Of Isak Dinesen’s famous salt trio — “The cure for anything is salt water – tears, sweat, or the sea” — I choose the sea. My dad grew up diving in SoCal, and I inherited his love of all things ocean: its sound, its smell, its hidden creatures. And going for a swim in the sea is one of the most therapeutic activities I know.
Unfortunately, Puget Sound isn’t conducive to saltwater dips. So I had to escape to Hawaii.
And then — after five days of sun and saltwater and pineapple wine (YES! PINEAPPLE WINE! IT’S A THING!) — I flew back to reality.
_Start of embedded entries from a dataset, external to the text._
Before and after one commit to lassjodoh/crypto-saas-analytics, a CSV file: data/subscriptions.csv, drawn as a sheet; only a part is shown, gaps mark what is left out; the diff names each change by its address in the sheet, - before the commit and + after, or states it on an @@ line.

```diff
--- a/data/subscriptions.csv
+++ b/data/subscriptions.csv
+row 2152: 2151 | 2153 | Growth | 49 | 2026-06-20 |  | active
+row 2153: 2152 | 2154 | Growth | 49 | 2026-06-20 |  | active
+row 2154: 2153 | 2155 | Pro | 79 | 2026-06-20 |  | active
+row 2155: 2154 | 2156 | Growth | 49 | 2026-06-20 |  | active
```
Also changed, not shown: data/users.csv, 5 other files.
I took the bus downtown and walked to work and saw that everything was grey. I mean, it’s always been that color, but after drinking in brilliant blue for a week, it came as a shock. And then the list of daily items starts running through your head, everything that should get done, all the worries and preoccupations. Paradise lost, indeed.
One of our first evenings in Hawaii, we went to a luau and ended up having drinks afterwards with the dancers (you know, as one does). We were chatting with a couple of the guys, asking them about life on the islands, how they spend their days.
Said one of the gentlemen: “I swim, surf, play beach volleyball, dance at night… you know, just live my life.”
Oh yes. Why didn’t I ever think of that.
I mean, really, it’s easy to get bitter. For all the dreaming of picking up and moving to a tropical island — for most of us, it’s not feasible (or even really desirable when we take a step back and think about it). And I don’t think that’s the solution anyway. Maybe what we love about paradise — what we crave about it — is the simple idea that invades our brains while we’re there: not everything matters.
Not everything matters. Not everything is a big deal. Do what you love, do what makes you happy, and don’t get caught up in the rest.
We saw dolphins leap with what could only be described as joy. We saw humpback whales breach. A sea turtle and I regarded one another quietly under the waves. And it all makes you feel… well, small. Remarkably unnoticed. But it’s not a bad thing. It reaffirms the fact that you’re a small piece of a big world, something more vast and complex than you could ever imagine.
You never want to board that plane. But the dream always ends and we wake up to reality. And you know what? Reality is ok, too. Last night I sat in the backyard and read a beer* and watched the evening sun play on the hawthorn tree. Find the things you love, and let the rest go.